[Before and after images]

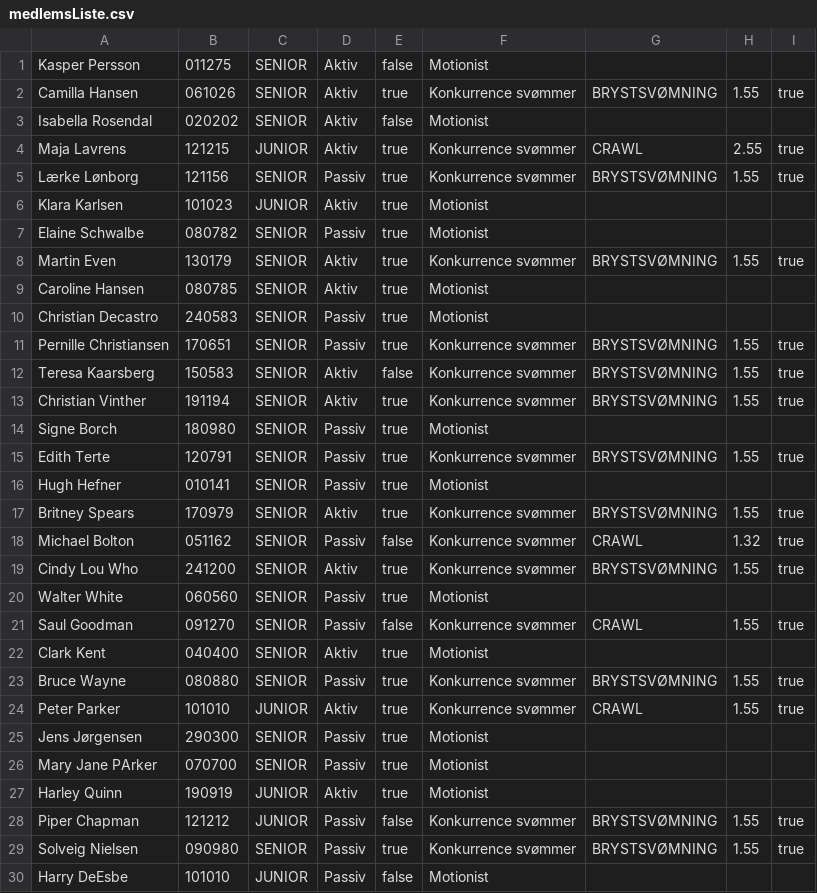
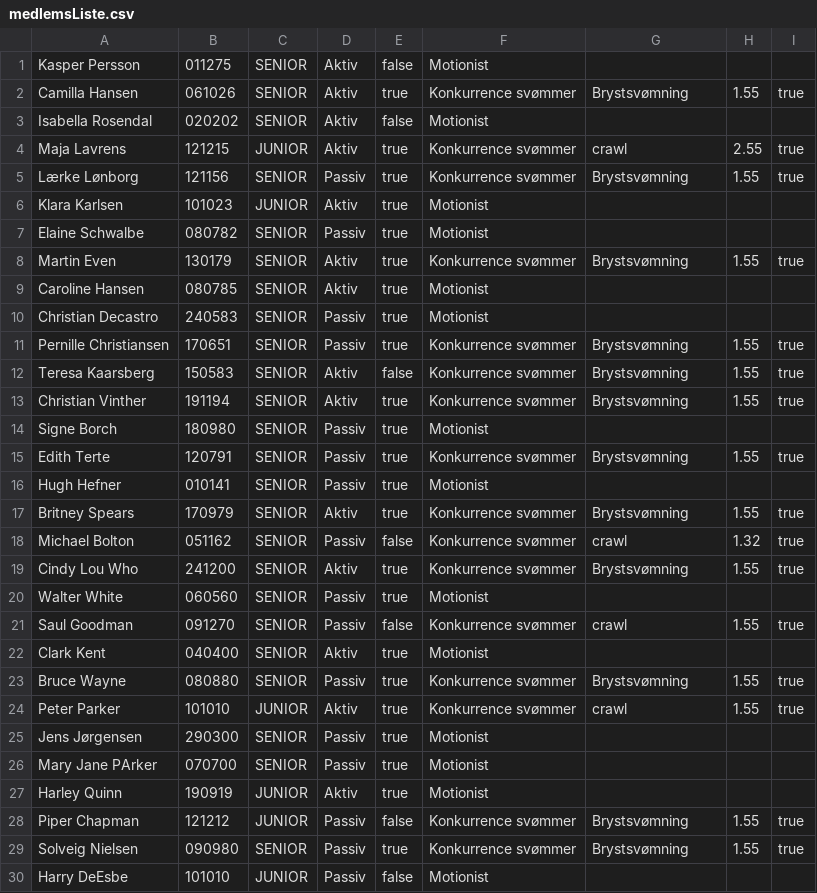
Before and after one commit to laerkeloenborg/DelfinProjekt, a CSV file: medlemsListe.csv, drawn as a sheet; only a part is shown; the diff covers the shown part only.

```diff
--- a/medlemsListe.csv
+++ b/medlemsListe.csv
@@ -1,25 +1,25 @@
 Kasper Persson;011275;SENIOR;Aktiv;false;Motionist
-Camilla Hansen;061026;SENIOR;Aktiv;true;Konkurrence svømmer;BRYSTSVØMNING;1.55;true
+Camilla Hansen;061026;SENIOR;Aktiv;true;Konkurrence svømmer;Brystsvømning;1.55;true
 Isabella Rosendal;020202;SENIOR;Aktiv;false;Motionist
-Maja Lavrens;121215;JUNIOR;Aktiv;true;Konkurrence svømmer;CRAWL;2.55;true
-Lærke Lønborg;121156;SENIOR;Passiv;true;Konkurrence svømmer;BRYSTSVØMNING;1.55;true
+Maja Lavrens;121215;JUNIOR;Aktiv;true;Konkurrence svømmer;crawl;2.55;true
+Lærke Lønborg;121156;SENIOR;Passiv;true;Konkurrence svømmer;Brystsvømning;1.55;true
 Klara Karlsen;101023;JUNIOR;Aktiv;true;Motionist
 Elaine Schwalbe;080782;SENIOR;Passiv;true;Motionist
-Martin Even;130179;SENIOR;Aktiv;true;Konkurrence svømmer;BRYSTSVØMNING;1.55;true
+Martin Even;130179;SENIOR;Aktiv;true;Konkurrence svømmer;Brystsvømning;1.55;true
 Caroline Hansen;080785;SENIOR;Aktiv;true;Motionist
 Christian Decastro;240583;SENIOR;Passiv;true;Motionist
-Pernille Christiansen;170651;SENIOR;Passiv;true;Konkurrence svømmer;BRYSTSVØMNING;1.55;true
-Teresa Kaarsberg;150583;SENIOR;Aktiv;false;Konkurrence svømmer;BRYSTSVØMNING;1.55;true
-Christian Vinther;191194;SENIOR;Aktiv;true;Konkurrence svømmer;BRYSTSVØMNING;1.55;true
+Pernille Christiansen;170651;SENIOR;Passiv;true;Konkurrence svømmer;Brystsvømning;1.55;true
+Teresa Kaarsberg;150583;SENIOR;Aktiv;false;Konkurrence svømmer;Brystsvømning;1.55;true
+Christian Vinther;191194;SENIOR;Aktiv;true;Konkurrence svømmer;Brystsvømning;1.55;true
 Signe Borch;180980;SENIOR;Passiv;true;Motionist
-Edith Terte;120791;SENIOR;Passiv;true;Konkurrence svømmer;BRYSTSVØMNING;1.55;true
+Edith Terte;120791;SENIOR;Passiv;true;Konkurrence svømmer;Brystsvømning;1.55;true
 Hugh Hefner;010141;SENIOR;Passiv;true;Motionist
-Britney Spears;170979;SENIOR;Aktiv;true;Konkurrence svømmer;BRYSTSVØMNING;1.55;true
-Michael Bolton;051162;SENIOR;Passiv;false;Konkurrence svømmer;CRAWL;1.32;true
-Cindy Lou Who;241200;SENIOR;Aktiv;true;Konkurrence svømmer;BRYSTSVØMNING;1.55;true
+Britney Spears;170979;SENIOR;Aktiv;true;Konkurrence svømmer;Brystsvømning;1.55;true
+Michael Bolton;051162;SENIOR;Passiv;false;Konkurrence svømmer;crawl;1.32;true
+Cindy Lou Who;241200;SENIOR;Aktiv;true;Konkurrence svømmer;Brystsvømning;1.55;true
 Walter White;060560;SENIOR;Passiv;true;Motionist
-Saul Goodman;091270;SENIOR;Passiv;false;Konkurrence svømmer;CRAWL;1.55;true
+Saul Goodman;091270;SENIOR;Passiv;false;Konkurrence svømmer;crawl;1.55;true
 Clark Kent;040400;SENIOR;Aktiv;true;Motionist
-Bruce Wayne;080880;SENIOR;Passiv;true;Konkurrence svømmer;BRYSTSVØMNING;1.55;true
-Peter Parker;101010;JUNIOR;Aktiv;true;Konkurrence svømmer;CRAWL;1.55;true
+Bruce Wayne;080880;SENIOR;Passiv;true;Konkurrence svømmer;Brystsvømning;1.55;true
+Peter Parker;101010;JUNIOR;Aktiv;true;Konkurrence svømmer;crawl;1.55;true
 Jens Jørgensen;290300;SENIOR;Passiv;true;Motionist
@@ -27,4 +27,4 @@ Mary Jane PArker;070700;SENIOR;Passiv;true;Motionist
 Harley Quinn;190919;JUNIOR;Aktiv;true;Motionist
-Piper Chapman;121212;JUNIOR;Passiv;false;Konkurrence svømmer;BRYSTSVØMNING;1.55;true
-Solveig Nielsen;090980;SENIOR;Passiv;true;Konkurrence svømmer;BRYSTSVØMNING;1.55;true
+Piper Chapman;121212;JUNIOR;Passiv;false;Konkurrence svømmer;Brystsvømning;1.55;true
+Solveig Nielsen;090980;SENIOR;Passiv;true;Konkurrence svømmer;Brystsvømning;1.55;true
 Harry DeEsbe;101010;JUNIOR;Passiv;false;Motionist
```
Also changed, not shown: 1 added row, 1 removed row and 18 edited cells elsewhere in this file, 2 other files.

THE TASK —
Reproduce the data above verbatim, minus any images.

SOLUTION TO THE PROBLEM —
Before and after one commit to laerkeloenborg/DelfinProjekt, a CSV file: medlemsListe.csv, drawn as a sheet; only a part is shown; the diff covers the shown part only.

```diff
--- a/medlemsListe.csv
+++ b/medlemsListe.csv
@@ -1,25 +1,25 @@
 Kasper Persson;011275;SENIOR;Aktiv;false;Motionist
-Camilla Hansen;061026;SENIOR;Aktiv;true;Konkurrence svømmer;BRYSTSVØMNING;1.55;true
+Camilla Hansen;061026;SENIOR;Aktiv;true;Konkurrence svømmer;Brystsvømning;1.55;true
 Isabella Rosendal;020202;SENIOR;Aktiv;false;Motionist
-Maja Lavrens;121215;JUNIOR;Aktiv;true;Konkurrence svømmer;CRAWL;2.55;true
-Lærke Lønborg;121156;SENIOR;Passiv;true;Konkurrence svømmer;BRYSTSVØMNING;1.55;true
+Maja Lavrens;121215;JUNIOR;Aktiv;true;Konkurrence svømmer;crawl;2.55;true
+Lærke Lønborg;121156;SENIOR;Passiv;true;Konkurrence svømmer;Brystsvømning;1.55;true
 Klara Karlsen;101023;JUNIOR;Aktiv;true;Motionist
 Elaine Schwalbe;080782;SENIOR;Passiv;true;Motionist
-Martin Even;130179;SENIOR;Aktiv;true;Konkurrence svømmer;BRYSTSVØMNING;1.55;true
+Martin Even;130179;SENIOR;Aktiv;true;Konkurrence svømmer;Brystsvømning;1.55;true
 Caroline Hansen;080785;SENIOR;Aktiv;true;Motionist
 Christian Decastro;240583;SENIOR;Passiv;true;Motionist
-Pernille Christiansen;170651;SENIOR;Passiv;true;Konkurrence svømmer;BRYSTSVØMNING;1.55;true
-Teresa Kaarsberg;150583;SENIOR;Aktiv;false;Konkurrence svømmer;BRYSTSVØMNING;1.55;true
-Christian Vinther;191194;SENIOR;Aktiv;true;Konkurrence svømmer;BRYSTSVØMNING;1.55;true
+Pernille Christiansen;170651;SENIOR;Passiv;true;Konkurrence svømmer;Brystsvømning;1.55;true
+Teresa Kaarsberg;150583;SENIOR;Aktiv;false;Konkurrence svømmer;Brystsvømning;1.55;true
+Christian Vinther;191194;SENIOR;Aktiv;true;Konkurrence svømmer;Brystsvømning;1.55;true
 Signe Borch;180980;SENIOR;Passiv;true;Motionist
-Edith Terte;120791;SENIOR;Passiv;true;Konkurrence svømmer;BRYSTSVØMNING;1.55;true
+Edith Terte;120791;SENIOR;Passiv;true;Konkurrence svømmer;Brystsvømning;1.55;true
 Hugh Hefner;010141;SENIOR;Passiv;true;Motionist
-Britney Spears;170979;SENIOR;Aktiv;true;Konkurrence svømmer;BRYSTSVØMNING;1.55;true
-Michael Bolton;051162;SENIOR;Passiv;false;Konkurrence svømmer;CRAWL;1.32;true
-Cindy Lou Who;241200;SENIOR;Aktiv;true;Konkurrence svømmer;BRYSTSVØMNING;1.55;true
+Britney Spears;170979;SENIOR;Aktiv;true;Konkurrence svømmer;Brystsvømning;1.55;true
+Michael Bolton;051162;SENIOR;Passiv;false;Konkurrence svømmer;crawl;1.32;true
+Cindy Lou Who;241200;SENIOR;Aktiv;true;Konkurrence svømmer;Brystsvømning;1.55;true
 Walter White;060560;SENIOR;Passiv;true;Motionist
-Saul Goodman;091270;SENIOR;Passiv;false;Konkurrence svømmer;CRAWL;1.55;true
+Saul Goodman;091270;SENIOR;Passiv;false;Konkurrence svømmer;crawl;1.55;true
 Clark Kent;040400;SENIOR;Aktiv;true;Motionist
-Bruce Wayne;080880;SENIOR;Passiv;true;Konkurrence svømmer;BRYSTSVØMNING;1.55;true
-Peter Parker;101010;JUNIOR;Aktiv;true;Konkurrence svømmer;CRAWL;1.55;true
+Bruce Wayne;080880;SENIOR;Passiv;true;Konkurrence svømmer;Brystsvømning;1.55;true
+Peter Parker;101010;JUNIOR;Aktiv;true;Konkurrence svømmer;crawl;1.55;true
 Jens Jørgensen;290300;SENIOR;Passiv;true;Motionist
@@ -27,4 +27,4 @@ Mary Jane PArker;070700;SENIOR;Passiv;true;Motionist
 Harley Quinn;190919;JUNIOR;Aktiv;true;Motionist
-Piper Chapman;121212;JUNIOR;Passiv;false;Konkurrence svømmer;BRYSTSVØMNING;1.55;true
-Solveig Nielsen;090980;SENIOR;Passiv;true;Konkurrence svømmer;BRYSTSVØMNING;1.55;true
+Piper Chapman;121212;JUNIOR;Passiv;false;Konkurrence svømmer;Brystsvømning;1.55;true
+Solveig Nielsen;090980;SENIOR;Passiv;true;Konkurrence svømmer;Brystsvømning;1.55;true
 Harry DeEsbe;101010;JUNIOR;Passiv;false;Motionist
```
Also changed, not shown: 1 added row, 1 removed row and 18 edited cells elsewhere in this file, 2 other files.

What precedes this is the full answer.